Our team, Grand Unified Theory of Love, isn’t so much about the competing side of things as we are about solving some puzzles and having a good time. We try to have a relatively small, close-knit group, and we take ample breaks for meals and sleeping compared to some teams that go 36+ hours without rest. This year our team jumped a bit in size, with about 25 people participating in person, roughly half of whom were new to the mystery hunt. I got to design a team t shirt, which was well received; sort of a sequel to Jason’s design from last year.
I personally had a great time this year even though I was sick, and I’d rate this as my favorite hunt so far (having participated the last 5 years.) This year’s hunt was themed on an interplanetary adventure in which we had to escape from Zyzzlvaria by rescuing Captain Blastoid and crew, (which could all be done by solving puzzles of course.) The puzzles were fun, and covered a wide spectrum in terms of formats. Though a few puzzles were frustrating or seemed to rely on crazy logical leaps, in general they lived up to my high expectations based on the quality of the last hunt run by the “Evil Midnight Bombers” in 2007. I also helped solve far more puzzles than I think I had ever been involved with (4-5, plus helping with interpreting clues for puzzles that had been all-but-solved.) In total our team solved about twice as many puzzles as last year which seemed pretty good given our laid-back demeanor. We unfortunately didn’t solve any of the “meta-puzzles” even when we had solved the majority of puzzles in a given round. (Meta-puzzles are puzzles that can be solved by combining solutions of grouped puzzles.)
I was really impressed with the quality of team work displayed by our group: for one event we were tasked with constructing a “spaceship” that would complete a variety of tasks, something I figured would not really come together due to the logistics of our team being so geographically isolated prior to the hunt. Not to be thwarted by geography several intrepid team members traded a flurry of emails in the days leading up to the event, each arriving with several component that were assembled Voltron-style into a spaceship capable of all the possible tasks we were asked to do.
In addition to the “here’s a picture/block of text/data set you need to interpret” style of puzzle there were several “make something” or “find something” type puzzles our team seems to really enjoy. In addition to the space ship, there was a scavenger hunt, “costume party”, “science fiction food bake-off“, and “compose a fictional national anthem” puzzles. I’m guessing the more competitive team skip or minimize the time they put into these types of puzzles but for us they were a welcome change up in pace and style from the other types of puzzles.

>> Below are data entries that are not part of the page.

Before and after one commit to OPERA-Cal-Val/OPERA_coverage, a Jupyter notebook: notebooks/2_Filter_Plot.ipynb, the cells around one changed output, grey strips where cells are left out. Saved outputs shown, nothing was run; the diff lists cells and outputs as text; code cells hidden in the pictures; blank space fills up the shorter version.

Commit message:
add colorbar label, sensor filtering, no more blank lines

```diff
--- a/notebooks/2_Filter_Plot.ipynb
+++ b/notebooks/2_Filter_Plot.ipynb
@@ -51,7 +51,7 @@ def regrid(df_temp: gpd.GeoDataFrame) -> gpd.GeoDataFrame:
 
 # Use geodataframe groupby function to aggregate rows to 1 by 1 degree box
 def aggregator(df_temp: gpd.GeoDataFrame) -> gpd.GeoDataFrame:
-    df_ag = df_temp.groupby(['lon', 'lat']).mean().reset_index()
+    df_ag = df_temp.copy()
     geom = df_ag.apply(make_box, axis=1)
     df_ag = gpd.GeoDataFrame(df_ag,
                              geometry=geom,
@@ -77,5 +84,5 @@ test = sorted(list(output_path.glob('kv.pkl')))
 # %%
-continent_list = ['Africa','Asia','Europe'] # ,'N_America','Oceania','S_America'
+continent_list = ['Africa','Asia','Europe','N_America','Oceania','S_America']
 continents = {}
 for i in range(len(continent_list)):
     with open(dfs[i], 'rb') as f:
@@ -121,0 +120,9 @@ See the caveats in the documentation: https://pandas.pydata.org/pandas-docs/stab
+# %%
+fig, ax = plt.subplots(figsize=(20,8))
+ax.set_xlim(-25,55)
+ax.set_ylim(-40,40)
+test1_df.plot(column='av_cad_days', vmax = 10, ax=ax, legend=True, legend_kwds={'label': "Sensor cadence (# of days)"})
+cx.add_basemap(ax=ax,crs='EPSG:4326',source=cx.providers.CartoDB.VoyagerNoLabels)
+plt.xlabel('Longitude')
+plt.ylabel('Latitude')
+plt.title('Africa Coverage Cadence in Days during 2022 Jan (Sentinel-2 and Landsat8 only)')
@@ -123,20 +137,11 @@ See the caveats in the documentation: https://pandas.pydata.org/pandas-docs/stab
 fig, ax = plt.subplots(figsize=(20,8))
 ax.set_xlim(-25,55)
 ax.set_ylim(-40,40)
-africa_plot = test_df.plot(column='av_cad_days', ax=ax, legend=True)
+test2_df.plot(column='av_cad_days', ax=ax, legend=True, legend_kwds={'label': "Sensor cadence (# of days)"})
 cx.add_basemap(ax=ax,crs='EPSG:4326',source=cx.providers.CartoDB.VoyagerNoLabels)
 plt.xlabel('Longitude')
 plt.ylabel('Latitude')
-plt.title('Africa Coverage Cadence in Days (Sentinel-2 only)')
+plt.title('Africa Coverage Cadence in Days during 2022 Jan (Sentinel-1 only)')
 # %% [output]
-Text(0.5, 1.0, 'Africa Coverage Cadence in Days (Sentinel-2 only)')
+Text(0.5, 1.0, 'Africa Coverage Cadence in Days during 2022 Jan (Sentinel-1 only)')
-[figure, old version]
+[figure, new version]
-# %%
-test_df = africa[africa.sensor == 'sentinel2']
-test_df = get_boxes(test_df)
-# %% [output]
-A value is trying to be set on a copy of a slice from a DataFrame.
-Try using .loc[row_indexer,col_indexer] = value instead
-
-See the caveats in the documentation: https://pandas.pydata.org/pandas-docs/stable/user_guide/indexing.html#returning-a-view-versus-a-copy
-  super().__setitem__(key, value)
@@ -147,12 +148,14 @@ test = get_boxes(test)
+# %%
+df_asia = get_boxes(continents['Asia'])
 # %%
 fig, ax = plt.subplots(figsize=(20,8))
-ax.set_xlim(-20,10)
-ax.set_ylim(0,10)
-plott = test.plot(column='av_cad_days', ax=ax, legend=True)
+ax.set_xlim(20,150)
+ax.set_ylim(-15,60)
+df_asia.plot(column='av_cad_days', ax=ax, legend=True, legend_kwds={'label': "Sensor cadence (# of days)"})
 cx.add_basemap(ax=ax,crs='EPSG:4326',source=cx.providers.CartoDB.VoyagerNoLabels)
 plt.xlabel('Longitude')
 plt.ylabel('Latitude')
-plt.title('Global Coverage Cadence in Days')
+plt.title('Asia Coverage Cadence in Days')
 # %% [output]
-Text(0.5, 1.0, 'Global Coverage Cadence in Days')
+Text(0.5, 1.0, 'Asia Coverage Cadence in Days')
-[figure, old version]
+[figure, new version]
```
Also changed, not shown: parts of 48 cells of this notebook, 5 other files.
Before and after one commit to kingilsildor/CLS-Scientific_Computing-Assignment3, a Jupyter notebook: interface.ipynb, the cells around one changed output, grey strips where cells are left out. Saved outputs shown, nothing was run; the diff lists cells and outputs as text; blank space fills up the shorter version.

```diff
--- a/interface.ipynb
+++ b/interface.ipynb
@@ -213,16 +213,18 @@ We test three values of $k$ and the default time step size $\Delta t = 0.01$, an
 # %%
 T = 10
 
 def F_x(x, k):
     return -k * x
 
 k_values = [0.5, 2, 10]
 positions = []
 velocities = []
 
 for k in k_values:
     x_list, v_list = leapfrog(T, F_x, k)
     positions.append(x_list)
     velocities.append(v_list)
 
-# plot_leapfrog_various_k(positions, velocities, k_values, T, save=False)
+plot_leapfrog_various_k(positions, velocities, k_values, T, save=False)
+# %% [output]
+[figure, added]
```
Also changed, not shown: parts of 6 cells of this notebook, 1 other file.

Our team packed it around 8pm sunday night, 56 hours after the hunt had started (though several hours short of the 63 it would run.) Hopefully fun was had by all and Grand Unified Theory of Love will be back in 2010. Congratulations to the team that won, “Beginner’s Luck”, I hope they run a great hunt next year!